There are other things, though, that can work faster to cut emissions; one is putting a hefty price on them. And that solution would cover not only vehicle emissions, but emissions throughout the economy. That should be the top priority, with additional policies, like requiring more EVs, adding heft.

We could eliminate subsidies to fossil fuel companies immediately if these businesses were not paying politicians to do everything but that.
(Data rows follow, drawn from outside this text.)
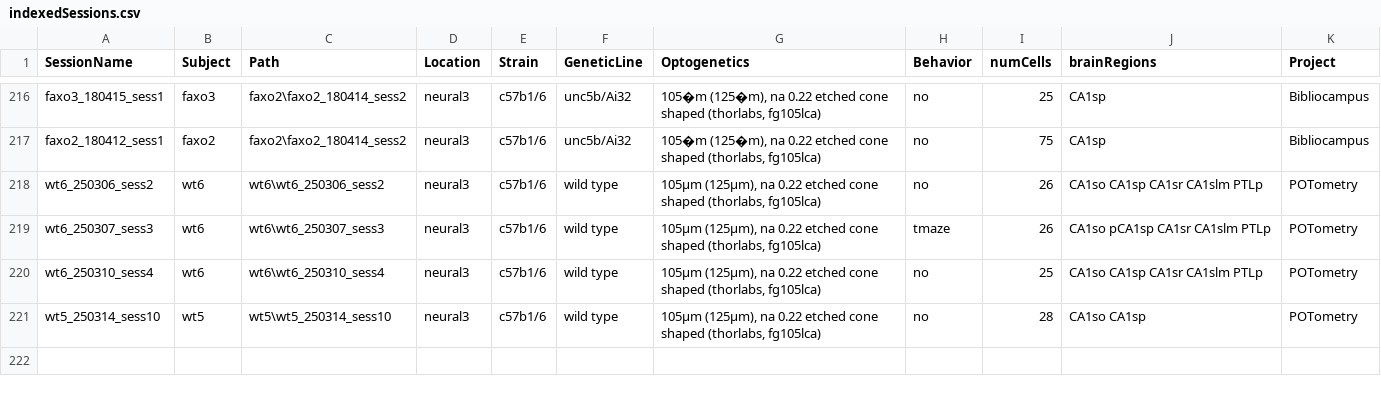
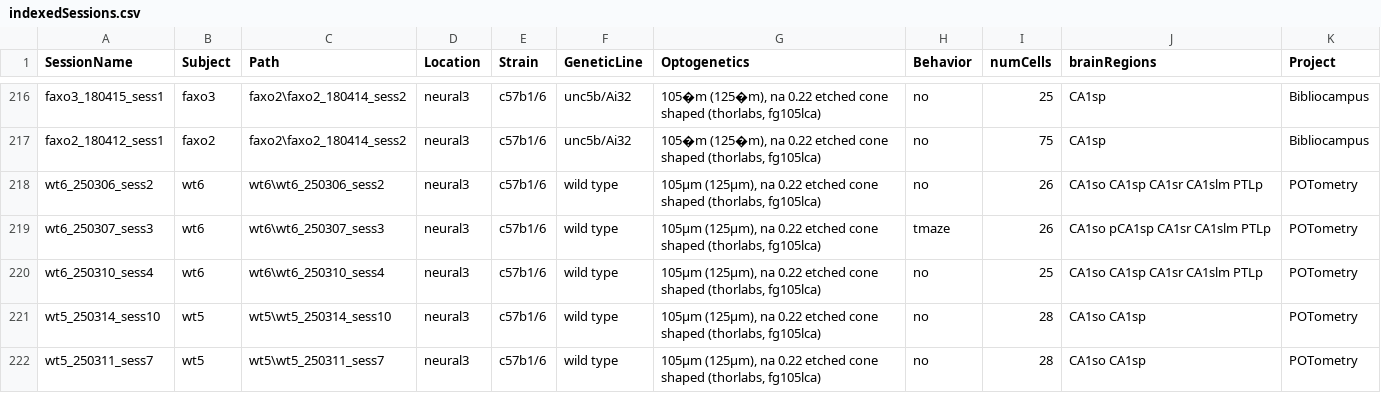
Before and after one commit to neucomplab/HippoCookBook, a CSV file: indexedSessions.csv, drawn as a sheet; only a part is shown, gaps mark what is left out.

Commit message:
Added wt5_sess7

```diff
--- a/indexedSessions.csv
+++ b/indexedSessions.csv
@@ -221 +221,2 @@ wt6_250310_sess4,wt6,wt6\wt6_250310_sess4,neural3,c57b1/6,wild type,"105µm (125
 wt5_250314_sess10,wt5,wt5\wt5_250314_sess10,neural3,c57b1/6,wild type,"105µm (125µm), na 0.22 etched cone shaped (thorlabs, fg105lca)",no,28,CA1so CA1sp,POTometry
+wt5_250311_sess7,wt5,wt5\wt5_250311_sess7,neural3,c57b1/6,wild type,"105µm (125µm), na 0.22 etched cone shaped (thorlabs, fg105lca)",no,28,CA1so CA1sp,POTometry
```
Perhaps if certain representatives put the general welfare above their own selfish interests and supported strong climate policies, they would find that would work better at keeping them in office than taking dirty money.

Cher Gilmore, Newhall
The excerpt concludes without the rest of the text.